Quibble Time: Slumdog Millionaire

Warning: Some Spoilers

I have seen Slumdog Millionaire and found it to be admirable in many ways. The story of love and (some) virtue rewarded reminded me, in a good way, of wonderful old folk stories such as those told in The Mahabharata. I also think that the character of Jamal's brother Salim is one of the more interesting of 2008. And I like the final credits, too.

What hangs me up is the police torture that frames the tale. I think the police chief says that he has better things to do than torture Jamal—and I agree. The eyes of the nation are on the young man, who is soon to appear on television, yet the police take the big risk of violently interrogating him.

I'm not the only one who has an issue with this; you can find a similar criticism amidst others in this post/comment combo. Former Indian ambassador T. P. Sreenivasan has a different but still negative take on the torture:
Torture is internationally banned and the director of the film knew that India had not joined the global consensus against torture. He also knew that India is obsessed with Amnesty International raising issues of human rights when they hear about torture. The police officer mentions Amnesty as the disaster, not the possible death of the victim of torture. The police man appears to enjoy torturing and even insulting the victim. He provokes Jamal by referring to Latika as the 'bitch of the slum.' The torture scenes do not add much to the story, but denigrates India even more than the slums do.
I don't follow Sreenivasan's reasoning (he seems to defend India's defense of torture), but I guess I would accept the torture more if the movie had persuaded me that the police would actually treat Jamal as they do. Or maybe someone out there can persuade me of that. Otherwise, it might've been better for Jamal to have been tortured by someone who had bet a lot of money on his performance on the game show.

Still, the 2008 report on India from Amnesty International says
India signed the International Convention for the Protection of All Persons from Enforced Disappearances in February and was re-elected to the UN Human Rights Council. However, India had still not ratified the Convention against Torture and the Convention for the Protection of the Rights of All Migrant Workers and Members of their Families.
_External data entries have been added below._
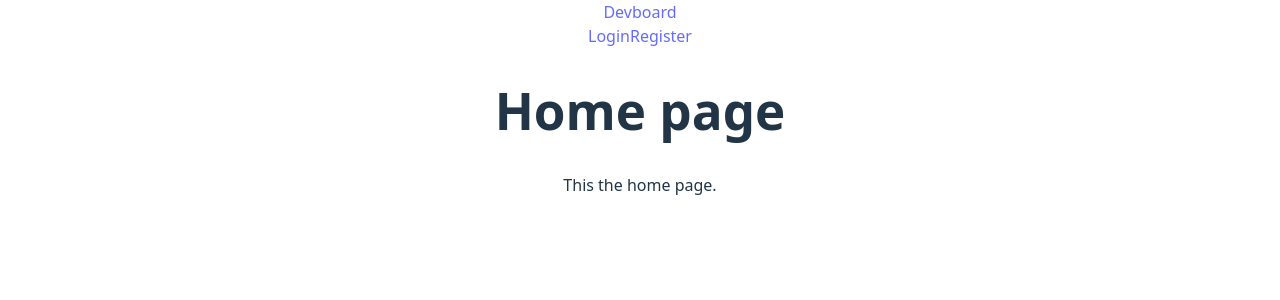
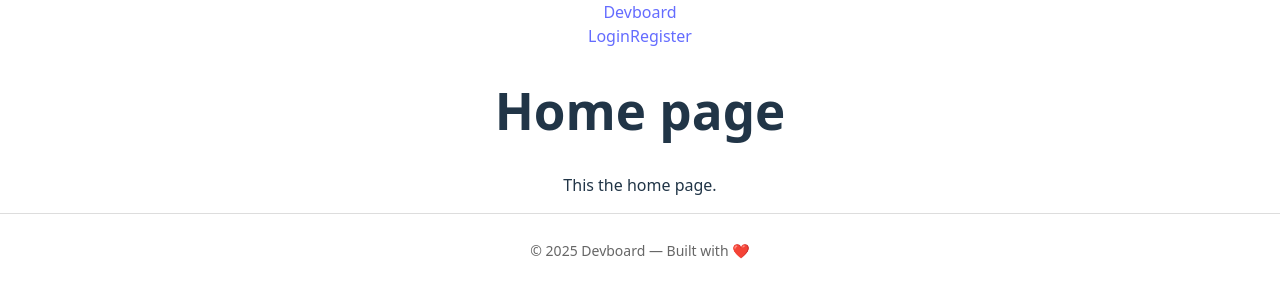
Before and after one commit to med-ilyass/devboard-tracker, a React (Vite) app in the folder frontend/devboard/: page / in a window 1280 px wide. Shown: the top 300 px of the page. Built offline with nearby package versions, Linux system fonts and the light colour scheme.

Commit message:
Add Footer component and integrate it into Layout for improved page structure

```diff
--- a/frontend/devboard/src/App.css
+++ b/frontend/devboard/src/App.css
@@ -21,3 +21,10 @@
     animation: logo-spin infinite 20s linear;
   }
 }
+.footer {
+  border-top: 1px solid #ddd;
+  padding: 12px;
+  text-align: center;
+  font-size: 14px;
+  color: #666;
+}
--- /dev/null
+++ b/frontend/devboard/src/components/Footer.jsx
@@ -0,0 +1,8 @@
+
+export default function Footer() {
+    return (
+        <div className="footer">
+            <p>© {new Date().getFullYear()} Devboard — Built with ❤️</p>
+        </div>
+    )
+}
--- a/frontend/devboard/src/components/Layout.jsx
+++ b/frontend/devboard/src/components/Layout.jsx
@@ -1,5 +1,6 @@
 import { Outlet, useNavigate } from "react-router-dom";
 import Navbar from "./Navbar";
+import Footer from "./Footer";
 
 export default function Layout({ user, setUser, setToken }) {
   const navigate = useNavigate();
@@ -24,6 +25,7 @@ export default function Layout({ user, setUser, setToken }) {
       <main className="page">
         <Outlet />
       </main>
+      <Footer />
     </>
   );
 }
```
Requests to visit the country by the UN Special Rapporteurs on torture and on extrajudicial executions remained pending. Invitations were also not issued to the Working Groups on Arbitrary Detention and on Enforced or Involuntary Disappearances.
Got an opinion? I'd welcome your thoughts on this.

1 comment:

caprice said...

There were a lot of things in the movie that didn't quite make sense, besides the torture. Like the day after half of India is watching him on TV, he goes to the train station and no one recognizes him.